ChatGPT, created by San Francisco company OpenAI, has caused a sensation for its ability to write essays, poems or programming code on demand within seconds, sparking widespread fears of cheating or of professions becoming obsolete.
Microsoft announced last month that it was backing OpenAI and has begun to integrate ChatGPT features into its Teams platform, with expectations that it will adapt the app to its Office suite and Bing search engine.
The potential inclusion in Bing turned the focus on Google and speculation that the company’s world-dominating search engine could face unprecedented competition from an AI-powered rival.

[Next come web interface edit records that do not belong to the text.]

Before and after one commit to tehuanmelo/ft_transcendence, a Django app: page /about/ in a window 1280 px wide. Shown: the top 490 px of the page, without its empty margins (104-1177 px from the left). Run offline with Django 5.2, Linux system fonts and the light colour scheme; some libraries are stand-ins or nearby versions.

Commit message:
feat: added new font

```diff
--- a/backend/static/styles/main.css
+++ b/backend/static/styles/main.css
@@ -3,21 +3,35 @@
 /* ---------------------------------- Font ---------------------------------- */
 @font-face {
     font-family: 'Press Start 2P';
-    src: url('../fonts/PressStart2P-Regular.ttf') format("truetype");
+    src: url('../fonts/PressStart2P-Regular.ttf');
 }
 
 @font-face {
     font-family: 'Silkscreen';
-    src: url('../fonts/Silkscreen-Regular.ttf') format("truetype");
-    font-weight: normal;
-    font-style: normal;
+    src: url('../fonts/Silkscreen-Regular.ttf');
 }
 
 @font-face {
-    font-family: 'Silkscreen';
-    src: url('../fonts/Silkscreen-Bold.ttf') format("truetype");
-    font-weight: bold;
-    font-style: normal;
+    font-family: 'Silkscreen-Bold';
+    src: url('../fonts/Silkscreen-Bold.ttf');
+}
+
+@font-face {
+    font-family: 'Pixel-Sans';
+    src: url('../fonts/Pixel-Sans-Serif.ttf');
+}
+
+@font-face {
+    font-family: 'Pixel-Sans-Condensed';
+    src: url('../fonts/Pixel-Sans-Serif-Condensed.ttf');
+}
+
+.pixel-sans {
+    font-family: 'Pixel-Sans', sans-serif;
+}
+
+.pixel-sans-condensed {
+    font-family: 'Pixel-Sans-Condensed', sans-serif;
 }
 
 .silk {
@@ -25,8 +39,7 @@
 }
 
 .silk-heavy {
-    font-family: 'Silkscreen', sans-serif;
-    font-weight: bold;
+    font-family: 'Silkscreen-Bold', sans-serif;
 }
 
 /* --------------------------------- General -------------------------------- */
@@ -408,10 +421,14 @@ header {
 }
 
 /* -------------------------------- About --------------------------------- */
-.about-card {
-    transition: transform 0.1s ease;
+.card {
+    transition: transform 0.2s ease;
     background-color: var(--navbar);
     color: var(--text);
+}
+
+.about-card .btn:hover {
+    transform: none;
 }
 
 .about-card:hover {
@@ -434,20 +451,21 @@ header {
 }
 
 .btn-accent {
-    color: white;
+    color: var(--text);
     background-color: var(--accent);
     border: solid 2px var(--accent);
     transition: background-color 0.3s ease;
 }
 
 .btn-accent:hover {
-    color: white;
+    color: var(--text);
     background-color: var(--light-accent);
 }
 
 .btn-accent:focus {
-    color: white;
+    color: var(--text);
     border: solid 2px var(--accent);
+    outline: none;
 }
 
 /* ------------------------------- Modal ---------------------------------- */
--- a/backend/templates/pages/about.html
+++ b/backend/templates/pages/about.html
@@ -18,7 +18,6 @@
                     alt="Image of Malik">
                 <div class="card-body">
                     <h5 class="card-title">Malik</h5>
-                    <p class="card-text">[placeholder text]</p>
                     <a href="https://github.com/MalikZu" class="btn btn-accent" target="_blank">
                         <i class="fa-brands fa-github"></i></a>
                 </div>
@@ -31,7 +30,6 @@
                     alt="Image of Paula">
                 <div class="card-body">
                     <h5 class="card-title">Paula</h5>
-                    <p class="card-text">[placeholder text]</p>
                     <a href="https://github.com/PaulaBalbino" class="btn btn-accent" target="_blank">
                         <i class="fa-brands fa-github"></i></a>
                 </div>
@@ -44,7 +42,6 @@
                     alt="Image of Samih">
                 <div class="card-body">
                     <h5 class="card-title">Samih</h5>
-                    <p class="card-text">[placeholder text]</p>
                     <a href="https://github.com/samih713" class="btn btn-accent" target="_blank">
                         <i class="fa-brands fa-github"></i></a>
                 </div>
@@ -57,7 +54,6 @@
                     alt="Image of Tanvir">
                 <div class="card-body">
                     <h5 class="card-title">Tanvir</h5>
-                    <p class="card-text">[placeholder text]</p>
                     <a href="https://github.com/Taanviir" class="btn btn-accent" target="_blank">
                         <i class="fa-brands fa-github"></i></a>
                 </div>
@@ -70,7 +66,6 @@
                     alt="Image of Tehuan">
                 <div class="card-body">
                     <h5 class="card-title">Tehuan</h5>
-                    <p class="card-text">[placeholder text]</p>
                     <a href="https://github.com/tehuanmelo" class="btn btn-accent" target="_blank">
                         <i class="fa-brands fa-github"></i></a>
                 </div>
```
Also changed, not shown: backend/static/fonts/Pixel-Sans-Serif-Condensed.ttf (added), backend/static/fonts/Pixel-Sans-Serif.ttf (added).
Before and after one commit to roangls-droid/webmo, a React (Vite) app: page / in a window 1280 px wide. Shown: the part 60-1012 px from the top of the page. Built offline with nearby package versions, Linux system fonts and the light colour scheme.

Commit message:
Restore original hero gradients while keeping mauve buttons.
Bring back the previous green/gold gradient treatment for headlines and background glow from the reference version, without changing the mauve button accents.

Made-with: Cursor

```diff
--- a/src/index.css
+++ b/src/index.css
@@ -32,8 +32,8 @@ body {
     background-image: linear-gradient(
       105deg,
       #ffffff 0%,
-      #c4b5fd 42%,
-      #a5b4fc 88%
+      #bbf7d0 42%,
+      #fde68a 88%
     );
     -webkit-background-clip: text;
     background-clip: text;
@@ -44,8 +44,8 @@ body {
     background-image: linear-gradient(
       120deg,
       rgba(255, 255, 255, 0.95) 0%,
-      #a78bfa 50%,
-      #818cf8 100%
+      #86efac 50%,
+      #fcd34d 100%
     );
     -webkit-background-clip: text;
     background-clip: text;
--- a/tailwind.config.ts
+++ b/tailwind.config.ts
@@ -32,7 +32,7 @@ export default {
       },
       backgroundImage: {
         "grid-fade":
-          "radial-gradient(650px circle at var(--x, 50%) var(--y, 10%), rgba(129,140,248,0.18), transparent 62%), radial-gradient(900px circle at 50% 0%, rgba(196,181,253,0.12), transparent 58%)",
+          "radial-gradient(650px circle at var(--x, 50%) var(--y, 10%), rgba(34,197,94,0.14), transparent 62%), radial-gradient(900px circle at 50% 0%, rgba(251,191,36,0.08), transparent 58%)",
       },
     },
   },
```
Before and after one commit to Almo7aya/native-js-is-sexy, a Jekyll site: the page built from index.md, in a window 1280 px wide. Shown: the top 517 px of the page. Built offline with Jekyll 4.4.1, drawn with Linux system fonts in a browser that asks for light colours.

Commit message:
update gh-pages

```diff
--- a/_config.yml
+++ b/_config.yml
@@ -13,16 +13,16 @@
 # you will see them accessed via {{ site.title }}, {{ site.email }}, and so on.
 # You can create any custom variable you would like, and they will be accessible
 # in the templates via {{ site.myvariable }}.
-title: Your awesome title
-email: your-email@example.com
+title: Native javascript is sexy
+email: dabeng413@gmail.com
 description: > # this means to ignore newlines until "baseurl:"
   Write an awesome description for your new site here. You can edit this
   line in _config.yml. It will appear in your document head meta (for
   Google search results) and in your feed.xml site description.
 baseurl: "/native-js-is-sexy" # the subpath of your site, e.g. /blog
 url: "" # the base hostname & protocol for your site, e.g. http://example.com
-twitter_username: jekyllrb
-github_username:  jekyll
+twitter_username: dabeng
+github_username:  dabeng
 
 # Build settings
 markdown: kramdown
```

Media reports said the overnight success of ChatGPT was designated a “code red” threat at Google with founders Sergey Brin and Larry Page brought back to the company to brainstorm ideas, with engineers remobilized to fast-track a response.
The pressure to act was made even more urgent by the poor earnings posted last week by Google-parent Alphabet, which fell short of investor expectations. The company last month announced that it was laying off 12,000 people as it put more emphasis on AI projects.
In his blog post on Monday, Google CEO Sundar Pichai said that Google’s Bard conversational AI was to go out for testing with a plan to make it more widely available to the public “in the coming weeks.”
Google’s Bard is based on LaMDA, the firm’s Language Model for Dialogue Applications system, and has been in development for several years.
“Bard seeks to combine the breadth of the world’s knowledge with the power, intelligence, and creativity of our large language models,” Pichai said, referring to the technology behind ChatGPT-like AI.
“It draws on information from the web to provide fresh, high-quality responses,” he added.
Before the emergence of ChatGPT, which was released in late November, Google had been reluctant to release its own language-based AI fearing the reputational risk of releasing technology that wasn’t ready.